Housed in a carefully restored sixteenth-century palace, it now comes back to life in a totally modern look, though maintaining evidence of its prestigious history, when it was an aristocratic residence in the most lively area of the historic center. We are in Chiasso dei Baroncelli, a section of the more famous Chiasso del Buco, an alley that runs like a deep crack along the Uffizi building and the Loggia dei Lanzi opening onto Piazza della Signoria.
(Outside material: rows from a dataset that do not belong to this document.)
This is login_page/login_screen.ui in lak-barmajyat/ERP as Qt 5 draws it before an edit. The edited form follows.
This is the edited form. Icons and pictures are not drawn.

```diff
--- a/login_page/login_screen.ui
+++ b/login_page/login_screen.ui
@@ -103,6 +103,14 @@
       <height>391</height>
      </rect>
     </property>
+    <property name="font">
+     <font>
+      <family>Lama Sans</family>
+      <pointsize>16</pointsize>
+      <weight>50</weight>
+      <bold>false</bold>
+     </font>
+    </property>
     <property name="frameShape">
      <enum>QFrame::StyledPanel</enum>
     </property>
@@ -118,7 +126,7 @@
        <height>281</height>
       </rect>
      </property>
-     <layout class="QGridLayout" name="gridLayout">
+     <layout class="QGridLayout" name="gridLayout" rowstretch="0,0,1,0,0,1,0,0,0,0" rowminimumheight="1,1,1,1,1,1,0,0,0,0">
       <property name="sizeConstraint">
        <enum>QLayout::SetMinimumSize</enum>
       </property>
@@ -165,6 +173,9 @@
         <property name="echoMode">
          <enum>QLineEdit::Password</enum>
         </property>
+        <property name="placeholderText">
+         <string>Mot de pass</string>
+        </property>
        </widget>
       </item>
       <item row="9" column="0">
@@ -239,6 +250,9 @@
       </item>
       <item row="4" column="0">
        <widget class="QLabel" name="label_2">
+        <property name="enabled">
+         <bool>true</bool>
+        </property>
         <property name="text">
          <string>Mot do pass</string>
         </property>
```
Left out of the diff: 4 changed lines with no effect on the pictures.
The name "Chiasso dei Baroncelli" is linked to the ancient Florentine Baroncelli family, which in the Renaissance had built one of its tower-houses near where the Relais now stands. The picturesque "Chiasso del Buco," so called because of the presence of a "hole," turns out to be divided into two parts; the first side, accessed from Chiasso Baroncelli, was badly damaged during the German retreat of 1944 and several buildings were rebuilt in the 1950s, including the Salterelli Tower, a family also mentioned by Dante.

The section on Via Lambertesca, on the other hand, has not undergone major transformations and there is still the fund where the Arte dei Correggiai had its headquarters (an ancient stone lintel with coats of arms can still be spotted). Other noble families of the time - the Tigliamochi, the Gherardini, the Pulci, the Raugi - had their home here while at the opening onto the Piazza there were workshops of painters, velvet makers, blacksmiths, and shoemakers: the ancient Florentine trades, whose history is recalled by the famous SS Annunziata pharmacy through its perfumes.

Within these walls, countless events have unfolded, and numerous characters and families have called this place home. It's these very families, with their unique lives and day-to-day experiences, that reflect the evolution of who we are over time...